• [Work item]:
Except for the pictures, output the records in full and exactly.
Material shown Start Marker
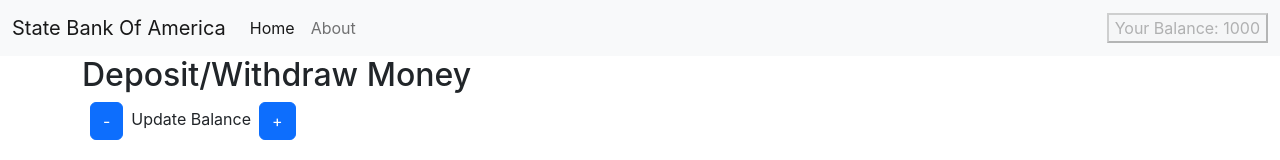
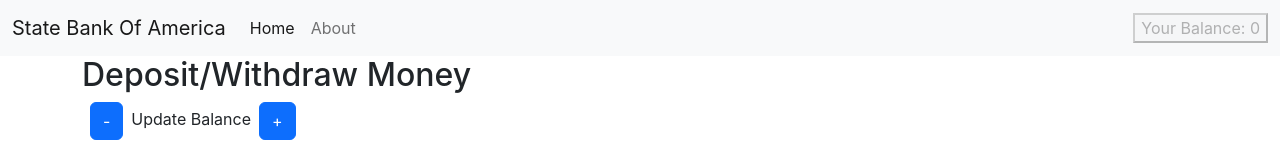
Before and after one commit to apu-1999/Basic-Redux-App, a React (Create React App) app: page / in a window 1280 px wide. Shown: the top 160 px of the page. Built offline with nearby package versions, Linux system fonts and the light colour scheme.

Commit message:
Accessing state in redux

```diff
--- a/src/components/Navbar.js
+++ b/src/components/Navbar.js
@@ -1,6 +1,8 @@
 import React from "react";
+import { useSelector } from "react-redux";
 
 const Navbar = () => {
+  const amount = useSelector(state => state.amount)
   return (
     <div>
       <nav className="navbar navbar-expand-lg bg-light">
@@ -21,7 +23,7 @@
                 </li>
             </ul>
             <div>
-              <button className="btn-primary" disabled={true}>Your Balance: 1000</button>
+              <button disabled={true} className="btn-primary">Your Balance: {amount}</button>
             </div>
             </div>
         </div>
```
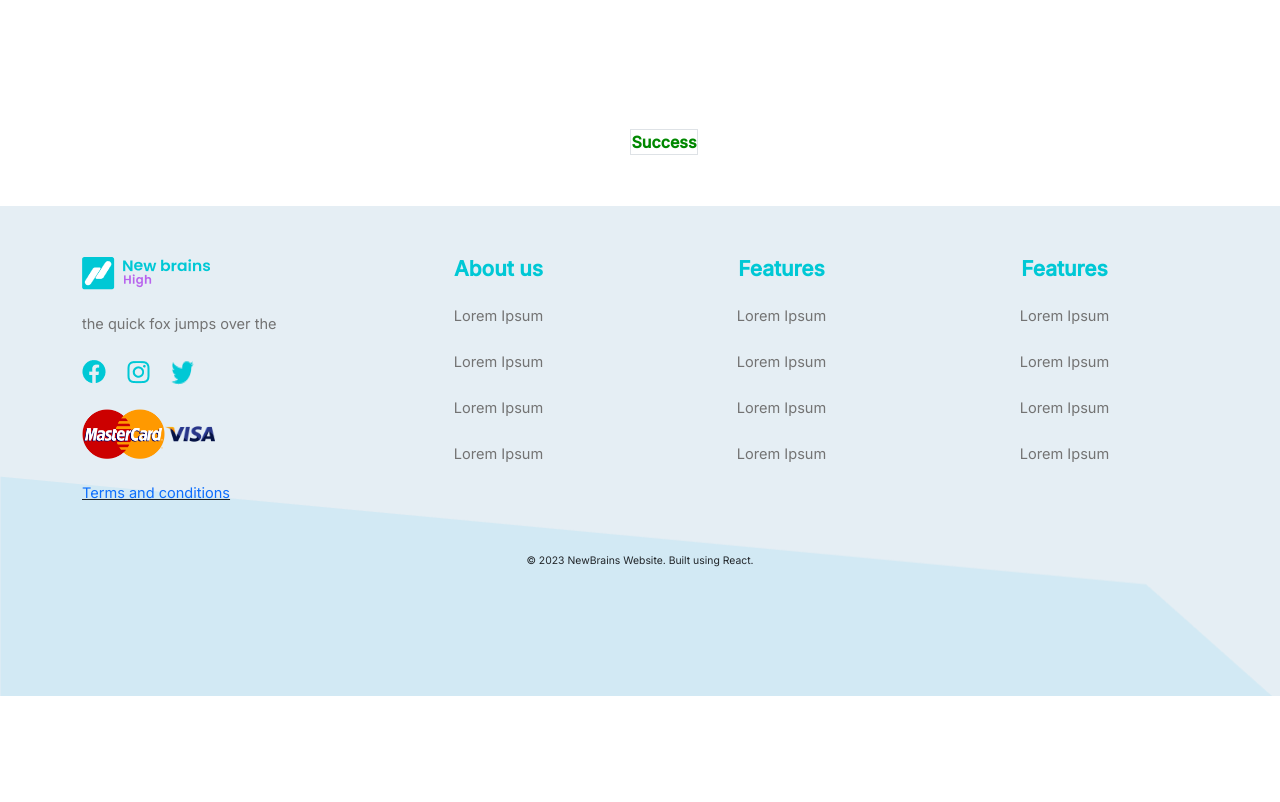
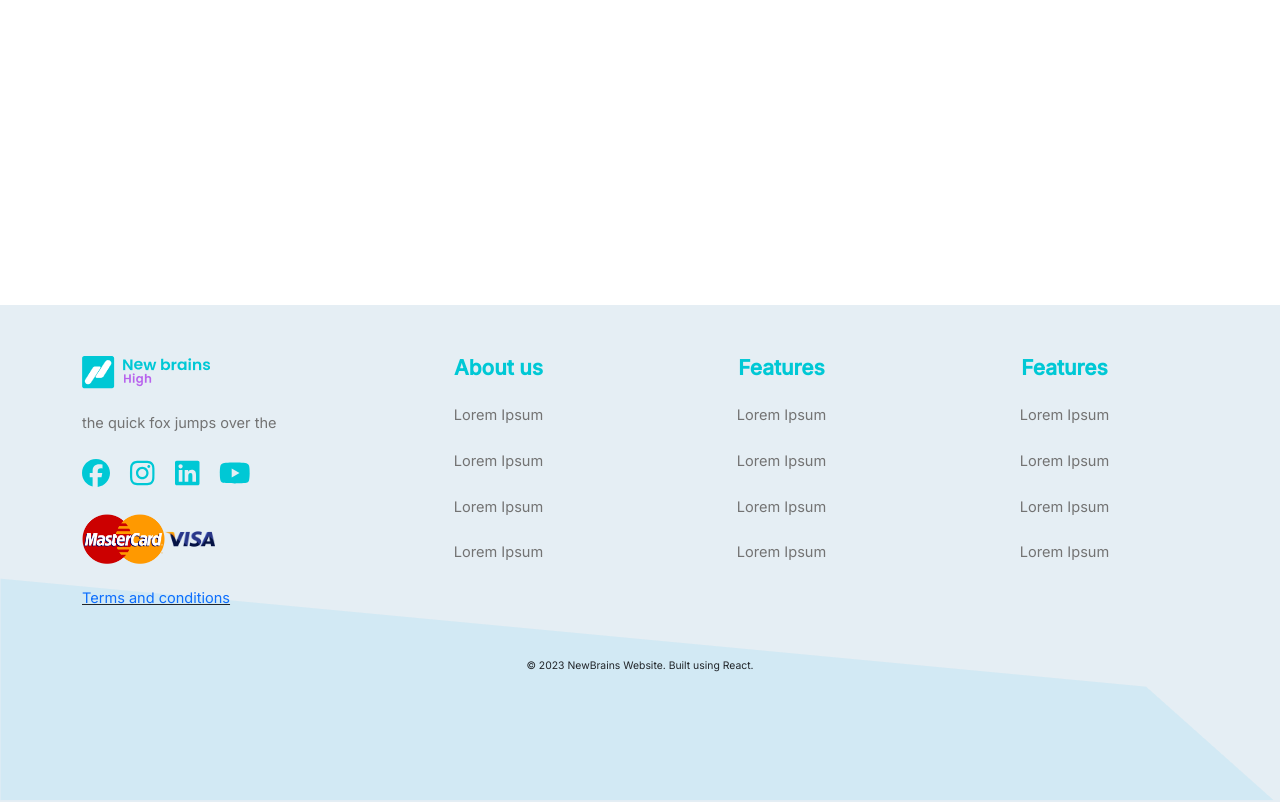
Before and after one commit to salem382/ReactJs_High_school, a React (Create React App) app: page / in a window 1280 px wide. Shown: the part 1940-2742 px from the top of the page. Before the commit the page ends 2636 px from the top, so only its background shows below. Built offline with nearby package versions, Linux system fonts and the light colour scheme; no server answers.

Commit message:
makeIcon

```diff
--- a/package.json
+++ b/package.json
@@ -4,6 +4,7 @@
   "private": true,
   "dependencies": {
     "@fortawesome/fontawesome-svg-core": "^6.2.1",
+    "@fortawesome/free-brands-svg-icons": "^6.3.0",
     "@fortawesome/free-regular-svg-icons": "^6.2.1",
     "@fortawesome/free-solid-svg-icons": "^6.2.1",
     "@fortawesome/react-fontawesome": "^0.2.0",
--- a/public/assets/locales/ar/translation.json
+++ b/public/assets/locales/ar/translation.json
@@ -101,7 +101,7 @@
   "home-info-feature-3-title": "تعلم باستمتاع",
   "home-info-feature-3-para": "Lorem ipsum dolor sit amet",
   "home-history-title": "تاريخنا",
-  "home-history-para": "Lorem ipsum dolor sit amet, consectetur dipiscing elit eius mod tempor incididunt ut labore Lorem ipsum dolor sit amet, consectetur dipiscing elit eius mod tempor incididunt ut laboreLorem ipsum dolor sit amet, consectetur dipiscing elit eius mod unt ut laboreLorem ipsum dolor sit amet, consectetur dipiscing elit eius mod unt ut laboreLorem ipsum dolor sit amet, co",
+  "home-history-para": "نحن عبارة عن منصة تعليمية تهدف إلى شرح وتبسيط جميع مناهج المدارس المختلفة بشكل كامل إلى مواد سهلة للغاية باستخدام أحدث طرق العرض والتعلم الإلكتروني. أنواع الأسئلة خاصة MCQ. يتم اختيار الأسئلة يدويًا واستخلاصها من المناهج العامة والامتحانات الأخيرة لجميع الولايات والبلد بأكمله ، وهذا سيساعد طلابنا الأحباء في الحصول على درجات ممتازة دون أي تمويل.",
   "home-conv-title-main": "لنبدأ المحادثة",
   "home-conv-title-1": "الحساب",
   "home-conv-para-1": "Contact@newbrains-eg.com",
--- a/public/assets/locales/en/translation.json
+++ b/public/assets/locales/en/translation.json
@@ -101,7 +101,7 @@
   "home-info-feature-3-title": "Enjoy learning",
   "home-info-feature-3-para": "Lorem ipsum dolor sit amet",
   "home-history-title": "Our History",
-  "home-history-para": "Lorem ipsum dolor sit amet, consectetur dipiscing elit eius mod tempor incididunt ut labore Lorem ipsum dolor sit amet, consectetur dipiscing elit eius mod tempor incididunt ut laboreLorem ipsum dolor sit amet, consectetur dipiscing elit eius mod unt ut laboreLorem ipsum dolor sit amet, consectetur dipiscing elit eius mod unt ut laboreLorem ipsum dolor sit amet, co",
+  "home-history-para": "We are an educational platform that aims to fully explain and simplify all curriculums of different schools into  very easy subjects using the newest methods of presentation and and E learning .Moreover we focus predominantly on revisions on all individual subjects, chapters and the whole curriculums with all kinds of   questions especially MCQ. Questions are hand picked and  derived from public curriculums, recent exams of all states and whole country .This will help our beloved students to obtain excellent grades without any financia",
   "home-conv-title-main": "Let’s Start a Conversation  ",
   "home-conv-title-1": "EMAIL",
   "home-conv-para-1": "Contact@newbrains-eg.com",
@@ -157,6 +157,5 @@
   "term-9": "If proven that you are involved in any hacking or electronic piracy that will hhurt our site ,your membership will be canceled immediately and you and your guardian will be sued for any damages to the full extent of the law in Egypt and or any country that you might be residing in.",
   "term-10": "You agree to use the site for your own personal educational purposes without sharing the site with others. If you do not comply with this term your membership will be terminated at once",
   "term-11": "You have read ,understood and agreed to all terms and conditions and you will agree to any modifications or additions to the terms and conditions. Failure to do so ,you will not be able to join our site.",
-  "term-12": "No refunds will be issued.",
-  "history-Head" :"history"
+  "term-12": "No refunds will be issued."
 }
--- a/src/components/general/footer/Footer.jsx
+++ b/src/components/general/footer/Footer.jsx
@@ -2,7 +2,8 @@ import { Container } from 'react-bootstrap';
 import './Footer.scss';
 import { useTranslation } from 'react-i18next';
 import { Link } from 'react-router-dom';
-
+import {faFacebook, faInstagram, faLinkedin, faYoutube} from '@fortawesome/free-brands-svg-icons';
+import { FontAwesomeIcon } from '@fortawesome/react-fontawesome';
 const Footer = () => {
   const { t } = useTranslation();
 
@@ -16,9 +17,10 @@ const Footer = () => {
             <img src='./imgs/navbar/logo.png' alt='logo' />
             <p className='logo-para'>{t('footer-logo-para')}</p>
             <div className='footer-links'>
-              <img src='./imgs/home/SocialIconsFB.png' alt='FB' />
-              <img src='./imgs/home/SocialIconsINS.png' alt='INS' />
-              <img src='./imgs/home/SocialIconsTW.png' alt='TW' />
+              <a href='https://www.facebook.com/Newbrains2023'><FontAwesomeIcon className='fs-3 icon' icon={faFacebook}/></a>
+              <a href='https://www.instagram.com/newbrains2023'><FontAwesomeIcon className='fs-3 icon' icon={faInstagram}/></a>
+              <a href='https://www.linkedin.com/in/new-brains'><FontAwesomeIcon className='fs-3 icon' icon={faLinkedin}/></a>
+              <a href='https://www.youtube.com/@newbrains2023'><FontAwesomeIcon className='fs-3 icon' icon={faYoutube}/></a>
             </div>
             <div className='footer-payments'>
               <img src={require('../../../assets/imgs/footer/MasterCard.png')} alt='Master Card' />
--- a/src/components/general/footer/Footer.scss
+++ b/src/components/general/footer/Footer.scss
@@ -22,6 +22,9 @@
     display: flex;
     gap: 20px;
     cursor: pointer;
+    .icon {
+      color: #00c8d5;
+    }
   }
   .footer-payments {
     display: flex;
--- a/src/components/homeComponents/startConversition/StartConversion.jsx
+++ b/src/components/homeComponents/startConversition/StartConversion.jsx
@@ -144,7 +144,6 @@ const StartConversion = () => {
             </button>
           </form>
         </div>
-        {<p className='fw-bold  border ms-5 d-block' style={{color:"#080"}}>Success</p>}
       </div>
     </Container>
   );
```
Also changed, not shown: 1 other file (tests, documents, lock files or other folders).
Material shown End Marker
• [Answer box]:
Before and after one commit to apu-1999/Basic-Redux-App, a React (Create React App) app: page / in a window 1280 px wide. Shown: the top 160 px of the page. Built offline with nearby package versions, Linux system fonts and the light colour scheme.

Commit message:
Accessing state in redux

```diff
--- a/src/components/Navbar.js
+++ b/src/components/Navbar.js
@@ -1,6 +1,8 @@
 import React from "react";
+import { useSelector } from "react-redux";
 
 const Navbar = () => {
+  const amount = useSelector(state => state.amount)
   return (
     <div>
       <nav className="navbar navbar-expand-lg bg-light">
@@ -21,7 +23,7 @@
                 </li>
             </ul>
             <div>
-              <button className="btn-primary" disabled={true}>Your Balance: 1000</button>
+              <button disabled={true} className="btn-primary">Your Balance: {amount}</button>
             </div>
             </div>
         </div>
```
Before and after one commit to salem382/ReactJs_High_school, a React (Create React App) app: page / in a window 1280 px wide. Shown: the part 1940-2742 px from the top of the page. Before the commit the page ends 2636 px from the top, so only its background shows below. Built offline with nearby package versions, Linux system fonts and the light colour scheme; no server answers.

Commit message:
makeIcon

```diff
--- a/package.json
+++ b/package.json
@@ -4,6 +4,7 @@
   "private": true,
   "dependencies": {
     "@fortawesome/fontawesome-svg-core": "^6.2.1",
+    "@fortawesome/free-brands-svg-icons": "^6.3.0",
     "@fortawesome/free-regular-svg-icons": "^6.2.1",
     "@fortawesome/free-solid-svg-icons": "^6.2.1",
     "@fortawesome/react-fontawesome": "^0.2.0",
--- a/public/assets/locales/ar/translation.json
+++ b/public/assets/locales/ar/translation.json
@@ -101,7 +101,7 @@
   "home-info-feature-3-title": "تعلم باستمتاع",
   "home-info-feature-3-para": "Lorem ipsum dolor sit amet",
   "home-history-title": "تاريخنا",
-  "home-history-para": "Lorem ipsum dolor sit amet, consectetur dipiscing elit eius mod tempor incididunt ut labore Lorem ipsum dolor sit amet, consectetur dipiscing elit eius mod tempor incididunt ut laboreLorem ipsum dolor sit amet, consectetur dipiscing elit eius mod unt ut laboreLorem ipsum dolor sit amet, consectetur dipiscing elit eius mod unt ut laboreLorem ipsum dolor sit amet, co",
+  "home-history-para": "نحن عبارة عن منصة تعليمية تهدف إلى شرح وتبسيط جميع مناهج المدارس المختلفة بشكل كامل إلى مواد سهلة للغاية باستخدام أحدث طرق العرض والتعلم الإلكتروني. أنواع الأسئلة خاصة MCQ. يتم اختيار الأسئلة يدويًا واستخلاصها من المناهج العامة والامتحانات الأخيرة لجميع الولايات والبلد بأكمله ، وهذا سيساعد طلابنا الأحباء في الحصول على درجات ممتازة دون أي تمويل.",
   "home-conv-title-main": "لنبدأ المحادثة",
   "home-conv-title-1": "الحساب",
   "home-conv-para-1": "Contact@newbrains-eg.com",
--- a/public/assets/locales/en/translation.json
+++ b/public/assets/locales/en/translation.json
@@ -101,7 +101,7 @@
   "home-info-feature-3-title": "Enjoy learning",
   "home-info-feature-3-para": "Lorem ipsum dolor sit amet",
   "home-history-title": "Our History",
-  "home-history-para": "Lorem ipsum dolor sit amet, consectetur dipiscing elit eius mod tempor incididunt ut labore Lorem ipsum dolor sit amet, consectetur dipiscing elit eius mod tempor incididunt ut laboreLorem ipsum dolor sit amet, consectetur dipiscing elit eius mod unt ut laboreLorem ipsum dolor sit amet, consectetur dipiscing elit eius mod unt ut laboreLorem ipsum dolor sit amet, co",
+  "home-history-para": "We are an educational platform that aims to fully explain and simplify all curriculums of different schools into  very easy subjects using the newest methods of presentation and and E learning .Moreover we focus predominantly on revisions on all individual subjects, chapters and the whole curriculums with all kinds of   questions especially MCQ. Questions are hand picked and  derived from public curriculums, recent exams of all states and whole country .This will help our beloved students to obtain excellent grades without any financia",
   "home-conv-title-main": "Let’s Start a Conversation  ",
   "home-conv-title-1": "EMAIL",
   "home-conv-para-1": "Contact@newbrains-eg.com",
@@ -157,6 +157,5 @@
   "term-9": "If proven that you are involved in any hacking or electronic piracy that will hhurt our site ,your membership will be canceled immediately and you and your guardian will be sued for any damages to the full extent of the law in Egypt and or any country that you might be residing in.",
   "term-10": "You agree to use the site for your own personal educational purposes without sharing the site with others. If you do not comply with this term your membership will be terminated at once",
   "term-11": "You have read ,understood and agreed to all terms and conditions and you will agree to any modifications or additions to the terms and conditions. Failure to do so ,you will not be able to join our site.",
-  "term-12": "No refunds will be issued.",
-  "history-Head" :"history"
+  "term-12": "No refunds will be issued."
 }
--- a/src/components/general/footer/Footer.jsx
+++ b/src/components/general/footer/Footer.jsx
@@ -2,7 +2,8 @@ import { Container } from 'react-bootstrap';
 import './Footer.scss';
 import { useTranslation } from 'react-i18next';
 import { Link } from 'react-router-dom';
-
+import {faFacebook, faInstagram, faLinkedin, faYoutube} from '@fortawesome/free-brands-svg-icons';
+import { FontAwesomeIcon } from '@fortawesome/react-fontawesome';
 const Footer = () => {
   const { t } = useTranslation();
 
@@ -16,9 +17,10 @@ const Footer = () => {
             <img src='./imgs/navbar/logo.png' alt='logo' />
             <p className='logo-para'>{t('footer-logo-para')}</p>
             <div className='footer-links'>
-              <img src='./imgs/home/SocialIconsFB.png' alt='FB' />
-              <img src='./imgs/home/SocialIconsINS.png' alt='INS' />
-              <img src='./imgs/home/SocialIconsTW.png' alt='TW' />
+              <a href='https://www.facebook.com/Newbrains2023'><FontAwesomeIcon className='fs-3 icon' icon={faFacebook}/></a>
+              <a href='https://www.instagram.com/newbrains2023'><FontAwesomeIcon className='fs-3 icon' icon={faInstagram}/></a>
+              <a href='https://www.linkedin.com/in/new-brains'><FontAwesomeIcon className='fs-3 icon' icon={faLinkedin}/></a>
+              <a href='https://www.youtube.com/@newbrains2023'><FontAwesomeIcon className='fs-3 icon' icon={faYoutube}/></a>
             </div>
             <div className='footer-payments'>
               <img src={require('../../../assets/imgs/footer/MasterCard.png')} alt='Master Card' />
--- a/src/components/general/footer/Footer.scss
+++ b/src/components/general/footer/Footer.scss
@@ -22,6 +22,9 @@
     display: flex;
     gap: 20px;
     cursor: pointer;
+    .icon {
+      color: #00c8d5;
+    }
   }
   .footer-payments {
     display: flex;
--- a/src/components/homeComponents/startConversition/StartConversion.jsx
+++ b/src/components/homeComponents/startConversition/StartConversion.jsx
@@ -144,7 +144,6 @@ const StartConversion = () => {
             </button>
           </form>
         </div>
-        {<p className='fw-bold  border ms-5 d-block' style={{color:"#080"}}>Success</p>}
       </div>
     </Container>
   );
```
Also changed, not shown: 1 other file (tests, documents, lock files or other folders).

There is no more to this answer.